All in the Game
was a pleasant morning with a mild southwesterly blowing intermittent cirrus clouds across the course. Hiraki teed up a little high and with a smooth fluid swing sent the ball over the ominous looking water hazard, splitting the fairway into two equal halves.
“Goooshaaw, Yamamoto-san” shouted Aggarwal. Hiraki’s tiny chest ballooned with pride. First tee-shot always has portentous significance to early morning golfers. ‘A day well began’ Hiraki was smiling within. It was the day he was planning to meet the government representatives; his inner voice must have told him that the deal would somehow go through. That’s when he saw that immaculately dressed gentleman, colour-coordinated from floppy San Andrews cap to his shining black golf shoes, hurrying towards the tee-box.
“Ah there…! You’re just in time, mister Rao”, exclaimed Aggarwal.
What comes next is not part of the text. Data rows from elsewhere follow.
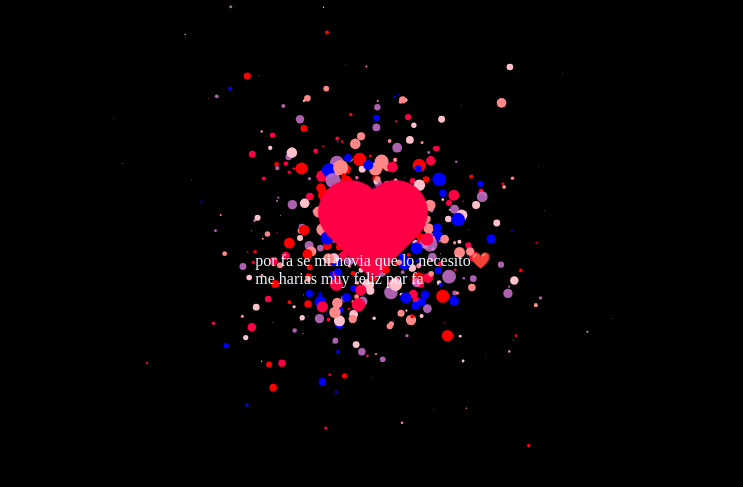
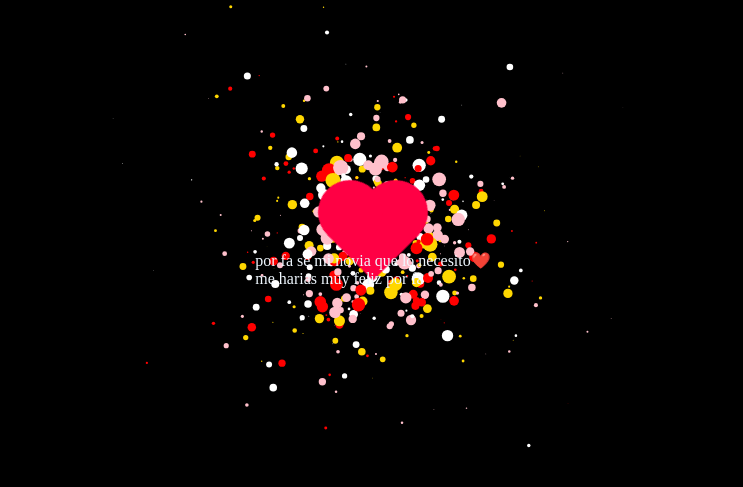
Before and after one commit to Leotucreador/corazonproyect, a plain HTML site: page index.html in a window 1280 px wide. Both pictures are taken after a click on the element 640 px from the left and 400 px from the top of the page. Shown: the part 165-652 px from the top of the page, without its empty margins (267-1010 px from the left). Drawn offline with nearby package versions, Linux system fonts and the light colour scheme.

Commit message:
mantenimiento general

```diff
--- a/index.html
+++ b/index.html
@@ -11,6 +11,7 @@
     <h1>TE AMO MI AMOR</h1>
     <div class="heart-container">
         <div class="corazon"></div>
+        <div id="mensaje"></div>
     </div>
     <canvas id="particles"></canvas>
     <p>por fa se mi novia que lo necesito❤️<br>
--- a/script.js
+++ b/script.js
@@ -5,7 +5,7 @@ canvas.width = window.innerWidth;
 canvas.height = window.innerHeight;
 
 const particlesArray = [];
-const colors = ['#ff0044', 'blue', '#ff8787', 'red', 'pink','#e280e5c2'];
+const colors = ['red', 'pink','white','gold'];
 
 class Particle {
     constructor() {
@@ -71,4 +71,14 @@ corazon.addEventListener('click', () => {
     const randomAudio = audios[randomIndex];
     randomAudio.currentTime = 0;
     randomAudio.play();
+    const mensaje = document.createElement('h3');
+    mensaje.textContent = 'yo no se que decir asi que mejor escuchalo';
+    mensaje.style.position = 'absolute';
+    mensaje.style.top = `${Math.random() * window.innerHeight}px`;
+    mensaje.style.left = `${Math.random() * window.innerWidth}px`;
+    mensaje.style.color = 'white';
+    mensaje.style.fontSize = '26px';
+    document.body.appendChild(mensaje);
+
+    setTimeout(() => mensaje.remove(), 2000);
 });
--- a/styles.css
+++ b/styles.css
@@ -22,6 +22,9 @@ p{
 }
 audio{
     display: none;
+}
+.mensaje{
+    color: azure;
 }
 .heart-container {
     position: relative;
@@ -78,12 +81,13 @@ canvas {
     left: 0;
     z-index: -1;
 }
-@media (min-width: 300px) and (max-width: 900px){
+@media (min-width: 300px) and (max-width: 1200px){
     body{
-        flex-direction: column;
+        flex-direction: row;
         width: 100vw;
         height: 100vh;
         color: aliceblue;
+        gap: 1rem;
     }
     h1{
         font-size: 2.4rem;
```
Royal N Ancient … RNA, to his friends – Ramji Narayan Aggarwal is one of the oldest and loudest members of the club – always ready to lend a helping hand to fellow members. I looked up midway through my backswing promptly sending my ball sputtering through the lake. An inaudible curse escaped my lips. Hiraki looked at me with a slight nod acknowledging my distress. “Shigata nai” I muttered before tossing the driver to my caddie.
Aggarwal had not taken any notice, he was eager to introduce Rao to his new found acquaintance, Hiraki. “Yamamoto-san, meet mister Rao, an old friend of mine and a great golfer…” Introductions went on for a while with Hiraki’s characteristic bows in response the verbal flood from Aggarwal extolling his worthy friend.
I began to fidget. My tee-shot had not helped my mood much. “Gentlemen”, I interrupted gesturing at the other four-ball waiting behind us. Aggarwal grunted, conceding, as he moved to the ball already teed up by his caddie – it is too menial a task to bend down and tee up the ball – and a louder grunt followed as he heaved his weight behind the shot making the ball disappear into the trees. Rao’s shot that followed was decent, giving a semblance of competition to Hiraki.
My mood had not improved as I dropped another ball short of the water hazard. Another lousy day! My thoughts went back to the previous day – that began with a quaint plea from my son, who needed my help in getting his passport renewed, rather urgently – and my futile efforts to convince the authorities that the child’s trip to Australia to participate in an architectural design competition is of reasonable national importance.
Pillar to post!
Or is it water hazard to sand trap? I cursed once again as my ball faded right into the greenside bunker. “A double bogey at the best,” I said accompanying Aggarwal ambling lazily towards his caddie that had found the ball which appeared miraculously at the fringe of the fairway.
I had no qualms though – it was I that had asked Aggarwal to fix the game with Rao, explaining the predicament of Hiraki, whose firm is the only supplier of a certain cantilevers, deemed essential by the consultants for the superfast roadway connecting the principal cities of the state. At the request of the consultants, his firm had set up a hundred million dollar manufacturing unit and I was instrumental in locating it.
The project is essential for its future viability.
Everything was hunky dory until Hiraki’s predawn phone-call shook me up on the day before. His voice sounded to my sleepy head like a thousand May-day alarms going off at the same time. “The specs vanished in the final detailing document. It must be the consortium…”
My mind continued to wander adding three more bogeys to the card, as the four-ball continued through to the refreshment hut at the fifth tee – a long holdup, two groups waiting ahead of us. Aggarwal continued in his characteristic tenor forcing wit into his praises of Rao, recounting anecdotes from a long string of his feats. Even Rao couldn’t have made his own resume, more effective.
I smiled absentmindedly at the three heads huddled together and moseyed off with my phone to call a certain Ilangovan that can help me with my son’s passport. “Avaru baathroomla irukaamgu. Pinnaale phonu pamdumgo” a high pitched voice replied without masking her irritation.
The sixth hole is a short par three – just a well aimed pitch with a wedge across the water should get a par, if not a birdie. Hiraki and Aggarwal are already two up. ‘But … this is my favorite hole’ I walked confidently to the tee in spite of a wayward hook by my partner Rao. An easy swing and – Brrrrrrrrr – the phone began to vibrate. I was in two minds – to take a shot or the call – and duffed the ball … another ProV into the depths.
“Sawrree saar. My name ees Ilangovan saar”, he began.
“Yes… yes mister Ilangovan. I was trying to contact you for my son’s …”
“Teriyum saar. Don’t worry. Tomorrow passport coming saar, gaarentee. Just small fees for polees and my friend in awffees, saar”
“Okay … okay” I hung up, getting ready for my three from the tee box.
“Who’s that?” asked Rao with a smirk.
“Some bloody tout”, I replied, landing the ball next to the pin. An assured bogey, and a chance to halve the hole made me eloquent. “In this goddamned country … the processes are so convoluted, they don’t even exist. You know, how much I had to run around to get a simple passport renewed?”